Contributed By MormonNewsroom.org
SÃO PAULO—Elder D. Todd Christofferson told an interfaith group in Brazil—a country recognized by the Pew Research Center as a global leader in religious liberty protections—that “religious freedom is the cornerstone of peace in a world with many competing philosophies.” This is because religious freedom “gives us all space to determine for ourselves what we think and believe—to follow the truth that God speaks to our hearts.”
Elder Christofferson, a member of the Quorum of the Twelve Apostles, delivered his remarks in Portuguese Wednesday at the Brazil Mosque, the oldest mosque in Latin America, during a first-of-its-kind Brazilian religious liberty event celebrating the nation’s strong support of religious freedom. He spoke about basic principles of religious freedom and the need for vigilance and cooperation to preserve it.
His audience was a diverse gathering, which included Muslims, Catholics, Adventists, Jews, Evangelicals, Latter-day Saints, native spiritualists, people of no faith, and many others.

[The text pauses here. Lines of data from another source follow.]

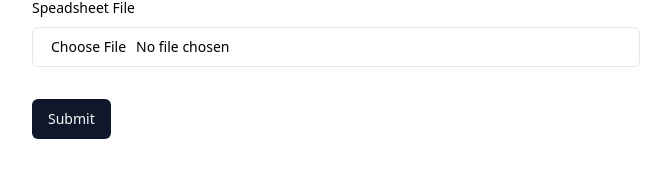
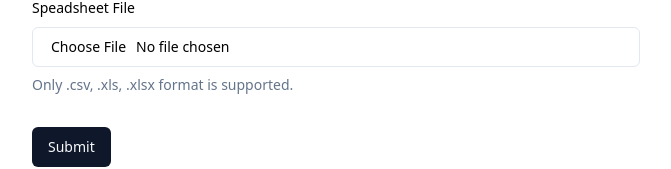
Before and after one commit to amirmfallah/regex-matching-django-llm, a React (Vite) app in the folder ui/: page /new in a window 1280 px wide. Shown: the part 237-406 px from the top of the page, without its empty margins (304-975 px from the left). Built offline with nearby package versions, Linux system fonts and the light colour scheme; no server answers.

Commit message:
add, upload limit, comments

```diff
--- a/ui/src/components/UploadForm.tsx
+++ b/ui/src/components/UploadForm.tsx
@@ -6,6 +6,7 @@ import { Button } from "@/components/ui/button";
 import {
   Form,
   FormControl,
+  FormDescription,
   FormField,
   FormItem,
   FormLabel,
@@ -33,11 +34,11 @@ const formSchema = z.object({
     .refine((files) => files?.length == 1, "File is required")
     .refine(
       (files) => files?.[0]?.size <= MAX_UPLOAD_SIZE,
-      "Max image size is 3MB."
+      "Max image size is 10MB."
     )
     .refine(
       (files) => ACCEPTED_FILE_TYPES.includes(files?.[0]?.type),
-      "Only .csv format is supported."
+      "Only .csv, .xls, .xlsx format is supported."
     ),
 });
 
@@ -127,6 +128,9 @@ export function UploadForm() {
                   {...fileRef}
                 />
               </FormControl>
+              <FormDescription>
+                Only .csv, .xls, .xlsx format is supported.
+              </FormDescription>
               <FormMessage />
             </FormItem>
           )}
```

“This event is very important because it demonstrates that we are all brothers and sisters and that we celebrate the blessing of being free to follow the religion we choose,“ said Elder Cláudio R. M. Costa of the Seventy, who serves as the Church's Brazil Area President.
Religious Freedom's Basics and Benefits
Full freedom is more than the “negative” freedom to be left alone, Elder Christofferson said. It's also a “positive freedom” that allows a person to live his or her religion in a tolerant, respectful, and accommodating environment. Furthermore, religious freedom allows people to establish their core convictions, “without which all other human rights would be meaningless.”
“How can we claim the freedom of speech without being able to say what we truly believe?” Elder Christofferson asked. “How can we claim the freedom of assembly unless we can gather with others who share our ideals? How can we enjoy freedom of the press unless we can publicly print or post who we really are?”
Elder Christofferson pointed to current and past progress made to bolster religious freedom, including the 1948 Universal Declaration of Human Rights, which called for “everyone [to have] the right to freedom of thought, conscience, and religion.”
This matters, Elder Christofferson said, because religious freedom and the practice of religion strengthen society. “In general, religious individuals have better family lives, stronger marriages, less substance abuse and crime, higher educational levels, a greater willingness to volunteer and donate to charities, better work habits, longer lives, better health, greater income, and higher levels of well-being and happiness.”
The Need for Vigilance and Cooperation to Resist Threats to Religious Freedom
In spite of religious freedom’s economic, civic, and public health benefits, sobering statistics from the Pew Research Center show that in 2013 some 5.5 billion people—77 percent of the world’s population—lived in countries with high or very high restrictions on religious liberty, up from 68 percent just six years earlier.
Contrast this with Brazil, which, according to the same Pew study, has the world's lowest government restrictions on religion.
“I congratulate Brazil for this significant distinction,” Elder Christofferson said. “I encourage you to hold fast to the freedoms you have forged at home and to lead courageously in promoting religious freedom on the world stage. The need to protect and preserve religious liberty—in a fair and balanced way that also protects others’ fundamental rights—is acute.”
Elder Christofferson concluded with a call for people of various beliefs to work together to protect religious freedom.
“May we pursue peace by working together to preserve and protect the freedom of all people to hold and manifest a religion or belief of their choice, whether individually or in community with others, at home or abroad, in public or private, and in worship, observance, practice, and teaching.”